ACTIVITY:
Below are the records. Gather each line that holds "text".

Collection entries
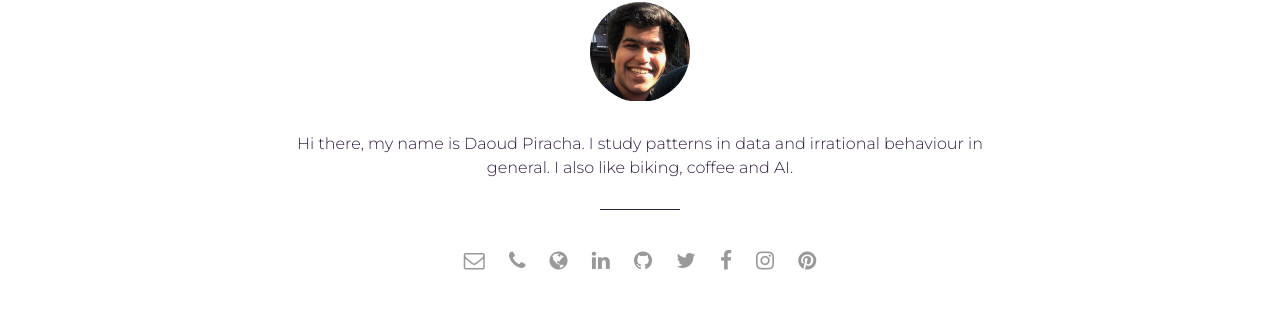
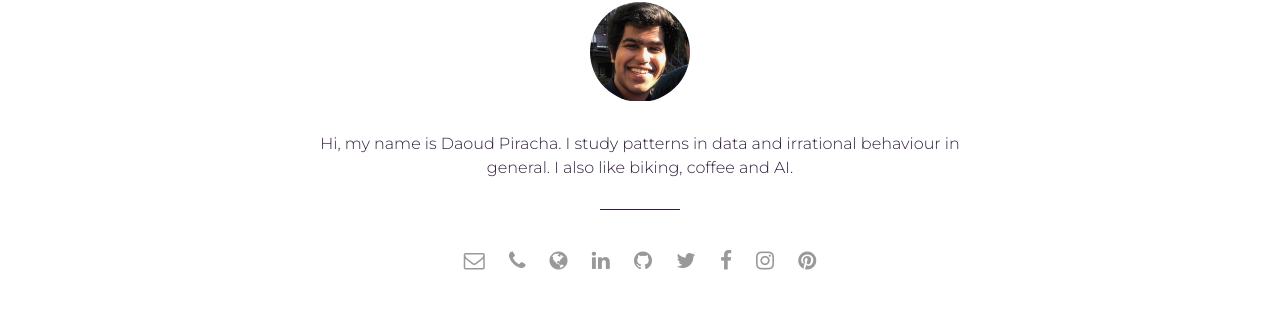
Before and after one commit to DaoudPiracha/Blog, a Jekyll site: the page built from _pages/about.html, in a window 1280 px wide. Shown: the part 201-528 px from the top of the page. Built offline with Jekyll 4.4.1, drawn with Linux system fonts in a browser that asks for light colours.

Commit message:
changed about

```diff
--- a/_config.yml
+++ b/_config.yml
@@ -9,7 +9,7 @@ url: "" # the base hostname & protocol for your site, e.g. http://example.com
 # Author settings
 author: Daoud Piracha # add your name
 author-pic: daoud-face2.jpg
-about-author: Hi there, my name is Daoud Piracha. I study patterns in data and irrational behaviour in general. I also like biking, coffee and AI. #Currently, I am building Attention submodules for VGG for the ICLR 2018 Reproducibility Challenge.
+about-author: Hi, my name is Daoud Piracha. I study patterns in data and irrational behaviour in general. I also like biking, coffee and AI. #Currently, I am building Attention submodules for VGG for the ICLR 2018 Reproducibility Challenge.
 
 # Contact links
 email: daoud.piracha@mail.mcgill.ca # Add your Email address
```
* * *
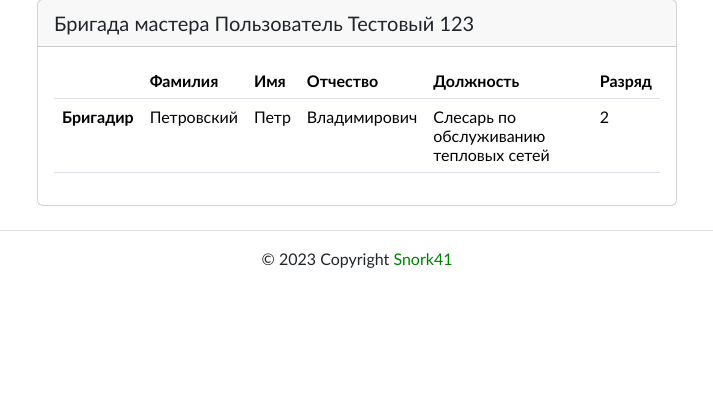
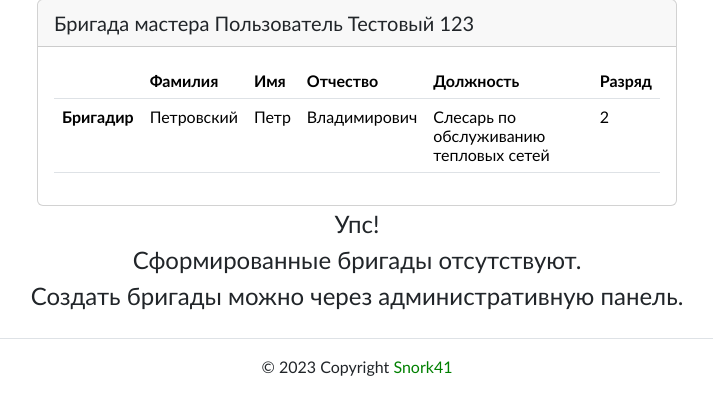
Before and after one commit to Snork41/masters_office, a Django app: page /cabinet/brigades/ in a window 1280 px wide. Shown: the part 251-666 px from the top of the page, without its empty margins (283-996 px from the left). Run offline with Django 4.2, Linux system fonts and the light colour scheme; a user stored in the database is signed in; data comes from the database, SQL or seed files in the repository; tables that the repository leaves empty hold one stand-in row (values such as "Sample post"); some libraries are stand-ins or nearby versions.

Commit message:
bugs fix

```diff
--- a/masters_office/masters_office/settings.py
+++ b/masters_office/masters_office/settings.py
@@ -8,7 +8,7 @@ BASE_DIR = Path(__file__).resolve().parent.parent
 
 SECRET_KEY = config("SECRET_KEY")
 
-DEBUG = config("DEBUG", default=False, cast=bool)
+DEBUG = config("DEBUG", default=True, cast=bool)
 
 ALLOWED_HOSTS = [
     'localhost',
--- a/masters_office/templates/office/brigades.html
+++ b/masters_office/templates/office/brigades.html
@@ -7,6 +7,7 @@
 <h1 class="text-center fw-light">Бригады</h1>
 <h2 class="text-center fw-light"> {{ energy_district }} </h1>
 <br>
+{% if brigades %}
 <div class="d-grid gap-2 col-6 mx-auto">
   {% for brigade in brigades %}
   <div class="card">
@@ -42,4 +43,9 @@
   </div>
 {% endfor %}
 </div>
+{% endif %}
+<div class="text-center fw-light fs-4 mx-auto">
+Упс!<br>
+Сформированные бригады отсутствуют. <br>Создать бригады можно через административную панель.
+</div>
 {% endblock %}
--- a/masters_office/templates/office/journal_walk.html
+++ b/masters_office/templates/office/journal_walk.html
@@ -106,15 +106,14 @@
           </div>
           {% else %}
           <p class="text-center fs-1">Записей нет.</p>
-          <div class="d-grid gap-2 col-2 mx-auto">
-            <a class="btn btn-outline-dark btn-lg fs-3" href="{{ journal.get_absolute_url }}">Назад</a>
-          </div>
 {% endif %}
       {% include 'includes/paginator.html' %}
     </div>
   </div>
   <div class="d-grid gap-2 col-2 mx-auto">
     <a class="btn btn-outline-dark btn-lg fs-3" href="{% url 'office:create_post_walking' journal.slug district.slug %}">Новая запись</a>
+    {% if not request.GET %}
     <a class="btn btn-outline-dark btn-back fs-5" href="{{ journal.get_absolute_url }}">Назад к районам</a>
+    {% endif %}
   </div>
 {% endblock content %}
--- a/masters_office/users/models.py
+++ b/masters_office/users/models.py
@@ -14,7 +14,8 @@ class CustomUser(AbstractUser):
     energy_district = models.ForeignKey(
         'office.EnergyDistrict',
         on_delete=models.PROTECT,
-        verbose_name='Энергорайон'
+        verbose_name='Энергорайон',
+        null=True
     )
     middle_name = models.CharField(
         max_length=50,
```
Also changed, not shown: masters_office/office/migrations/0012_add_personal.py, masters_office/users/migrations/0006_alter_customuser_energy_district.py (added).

TASK OUTPUT:
 <h1 class="text-center fw-light">Бригады</h1>
 <h2 class="text-center fw-light"> {{ energy_district }} </h1>
+<div class="text-center fw-light fs-4 mx-auto">
           <p class="text-center fs-1">Записей нет.</p>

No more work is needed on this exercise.